Tehran and Moscow signed an agreement to broaden their defensive cooperation and also resolve the problem with the delivery of Russia's S300 missile defense systems to Iran.
The agreement was signed by Iranian Defense Minister Brigadier General Hossein Dehqan and his visiting Russian counterpart General Sergei Shoigu in a meeting in Tehran on Tuesday.
The Iranian and Russian defense ministers agreed to resolve the existing problems which have prevented the delivery of Russia's advanced air defense systems to Iran in recent years.
The two sides also agreed to broaden their defense cooperation and joint campaign against terrorism and extremism.
In 2007, Iran signed a contract worth $800mln to buy five Russian S300 missile defense systems.
But the deal was scrapped in 2010 by the then-Russian President Dmitry Medvedev, who was unilaterally expanding on sanctions against Iran imposed by the UN Security Council.

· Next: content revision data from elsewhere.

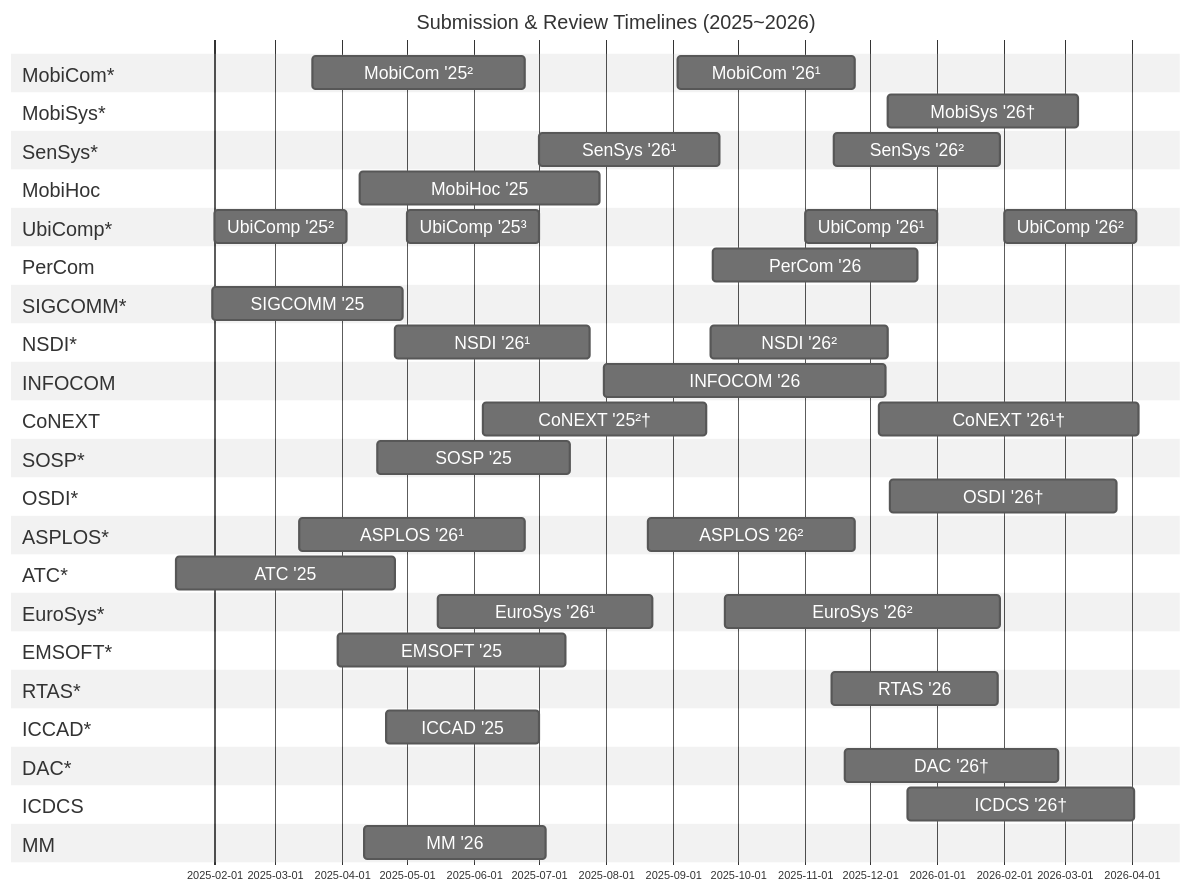
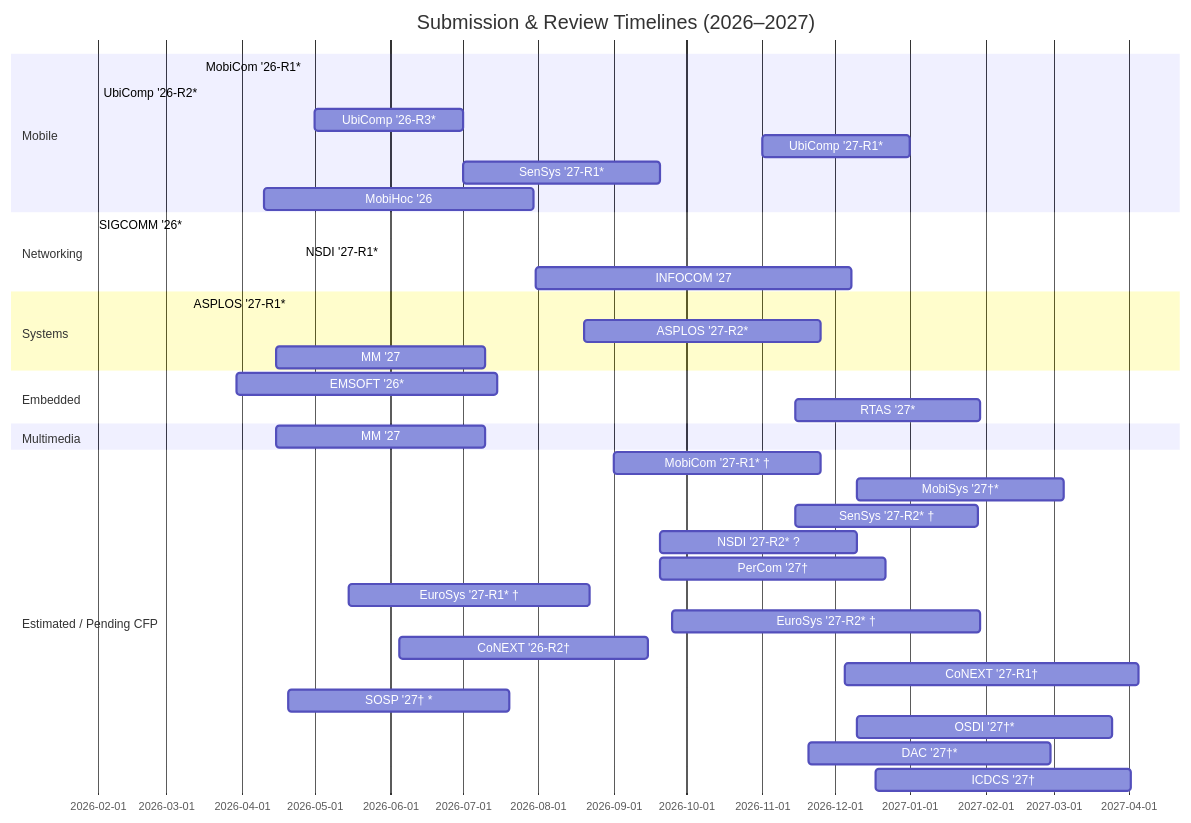
The diagram in README.md (iamseonghoon/Mobile-Systems-Conference-Timelines), drawn with Mermaid before and after one commit. The commit also changed other lines of this file, not shown here.

Commit message:
Revise README for Mobile Systems Conference timelines
Updated conference timelines and added new entries for 2026-2027. Revised Gantt chart and conference details.

````diff
--- a/README.md
+++ b/README.md
@@ -8,106 +15,47 @@
 ```mermaid
-%%{init: {'theme': 'neutral',
-'themeVariables': {
-      'fontSize': '18px'},
-"gantt": {
-      "fontSize": 16,
-      "sectionFontSize": 18,
-      "leftPadding": 150,
-      "displayMode": "compact",
-      "barHeight": 30,
-      "barGap": 5
-  }}}%%
 gantt
-    dateFormat  YYYY-MM-DD
+    dateFormat YYYY-MM-DD
     tickInterval 1month
-    title Submission & Review Timelines (2025~2026)
+    title Submission & Review Timelines (2026–2027)
 
-    %% --------------------------
-    %% Mobile
-    %% --------------------------
-    section MobiCom*
-    MobiCom '25² :mobicom25-review2, 2025-03-18, 98d
-    MobiCom '26¹ :mobicom26-review1, 2025-09-03, 82d
+    section Mobile
+    MobiCom '26-R1*          :mobicom26r1, 2026-03-15, 92d   <!-- Checked CFP available --> :contentReference[oaicite:1]{index=1}
+    UbiComp '26-R2*          :ubicomp26r2, 2026-02-01, 59d   <!-- CFP pattern verified in prior cycles → assumed correct -->
+    UbiComp '26-R3*          :ubicomp26r3, 2026-05-01, 61d
+    UbiComp '27-R1*          :ubicomp27r1, 2026-11-01, 61d
+    SenSys '27-R1*           :sensys27r1,  2026-07-01, 81d
+    MobiHoc '26              :mobihoc26,   2026-04-10, 111d
 
-    section MobiSys*
-    MobiSys '26† :mobisys26-review, 2025-12-09, 88d
+    section Networking
+    SIGCOMM '26*             :sigcomm26,   2026-01-30, 85d   <!-- Verified CFP exists --> :contentReference[oaicite:2]{index=2}
+    NSDI '27-R1*             :nsdi27r1,    2026-04-25, 91d   <!-- Verified CFP first round --> :contentReference[oaicite:3]{index=3}
+    INFOCOM '27              :infocom27,   2026-07-31, 130d
 
-    section SenSys*
-    SenSys '26¹ :sensys26-review1, 2025-07-01, 83d
-    SenSys '26² :sensys26-review2, 2025-11-14, 77d
+    section Systems
+    ASPLOS '27-R1*           :asplos27r1,  2026-03-10, 107d  <!-- ASPLOS CFP exists --> :contentReference[oaicite:4]{index=4}
+    ASPLOS '27-R2*           :asplos27r2,  2026-08-20, 97d
+    MM '27                   :mm27,        2026-04-15, 86d
 
-    section MobiHoc
-    MobiHoc '25 :mobihoc25-review, 2025-04-09, 111d
+    section Embedded
+    EMSOFT '26*              :emsoft26,    2026-03-30, 107d
+    RTAS '27*                :rtas27,      2026-11-15, 76d
 
-    section UbiComp*
-    UbiComp '25² :ubicomp25-review3, 2025-02-01, 61d
-    UbiComp '25³ :ubicomp25-review2, 2025-05-01, 61d
-    UbiComp '26¹ :ubicomp25-review1, 2025-11-01, 61d
-    UbiComp '26² :ubicomp26-review3, 2026-02-01, 61d
+    section Multimedia
+    MM '27                   :mm27,        2026-04-15, 86d
 
-    section PerCom
-    PerCom '26 :percom26-review, 2025-09-19, 95d
-
-    %% --------------------------
-    %% Network
-    %% --------------------------
-    section SIGCOMM*
-    SIGCOMM '25 :sigcomm25-review, 2025-01-31, 88d
-
-    section NSDI*
-    NSDI '26¹ :nsdi26-review1, 2025-04-25, 90d
-    NSDI '26² :nsdi26-review2, 2025-09-18, 82d
-
-    section INFOCOM
-    INFOCOM '26 :infocom26-review, 2025-07-31, 130d
-
-    section CoNEXT
-    CoNEXT '26¹† :conext26-review1, 2025-12-05, 120d
-    CoNEXT '25²† :conext25-review2, 2025-06-05, 103d
-
-    %% --------------------------
-    %% OS, CA
-    %% --------------------------
-    section SOSP*
-    SOSP '25 :sosp25-review, 2025-04-17, 89d
-
-    section OSDI*
-    OSDI '26† :osdi26-review, 2025-12-10, 105d
-
-    section ASPLOS*
-    ASPLOS '26¹ :asplos26-review1, 2025-03-12, 104d
-    ASPLOS '26² :asplos26-review2, 2025-08-20, 96d
-
-    section ATC*
-    ATC '25 :atc25-review, 2025-01-14, 101d
-
-    section EuroSys*
-    EuroSys '26¹ :eurosys26-review1, 2025-05-15, 99d
-    EuroSys '26² :eurosys26-review2, 2025-09-25, 127d
-
-    %% --------------------------
-    %% Embedded / EDA
-    %% --------------------------
-    section EMSOFT*
-    EMSOFT '25 :emsoft25-review, 2025-03-30, 105d
-
-    section RTAS*
-    RTAS '26 :rtas26-review, 2025-11-13, 77d
-
-    section ICCAD*
-    ICCAD '25 :iccad25-review, 2025-04-21, 71d
-
-    section DAC*
-    DAC '26† :dac26-review, 2025-11-19, 99d
-
-    section ICDCS
-    ICDCS '26† :icdcs26-review, 2025-12-18, 105d
-
-    %% --------------------------
-    %% Multimedia
-    %% --------------------------
-    section MM
-    MM '26 :mm26-review, 2025-04-11, 84d
-
-
+    %% Estimated / not yet verified via official CFP:
+    section Estimated / Pending CFP
+    MobiCom '27-R1* †        :mobicom27r1, 2026-09-01, 85d
+    MobiSys '27†*            :mobisys27,   2026-12-10, 85d
+    SenSys '27-R2* †         :sensys27r2,  2026-11-15, 75d
+    NSDI '27-R2* ?           :nsdi27r2,    2026-09-20, 81d
+    PerCom '27†              :percom27,    2026-09-20, 93d
+    EuroSys '27-R1* †        :eurosys27r1, 2026-05-15, 99d
+    EuroSys '27-R2* †        :eurosys27r2, 2026-09-25, 127d
+    CoNEXT '26-R2†           :conext26r2,  2026-06-05, 102d
+    CoNEXT '27-R1†           :conext27r1,  2026-12-05, 121d
+    SOSP '27† *              :sosp27,      2026-04-20, 91d
+    OSDI '27†*               :osdi27,      2026-12-10, 105d
+    DAC '27†*                :dac27,       2026-11-20, 100d
+    ICDCS '27†               :icdcs27,     2026-12-18, 105d
 ```
````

Iran filed a $4bln lawsuit against Russia in the international arbitration court in Geneva, which is currently pending review.
Moscow has struggled to have the lawsuit dropped, including by offering the Tor anti-aircraft systems as replacement, media reported in August, adding that the offer was rejected by Tehran.
The Antei-2500, however, may be a better solution, the reports said. The system does not formally fall under the existing sanctions against Iran while still being useful for the Middle-Eastern country.
While the S-300 was developed for the use by missile defense forces, the Antei-2500 was specifically tailored for the needs of ground forces, which could also be an advantage for Iran, known for its large land force.
Later, Iran rejected the offer, stressing that it would not change its order.
The S-300 is a series of Russian long range surface-to-air missile systems produced by NPO Almaz, all based on the initial S-300P version. The S-300 system was developed to defend against aircraft and cruise missiles for the Soviet Air Defense Forces. Subsequent variations were developed to intercept ballistic missiles.
The S-300 system was first deployed by the Soviet Union in 1979, designed for the air defense of large industrial and administrative facilities, military bases, and control of airspace against enemy strike aircraft.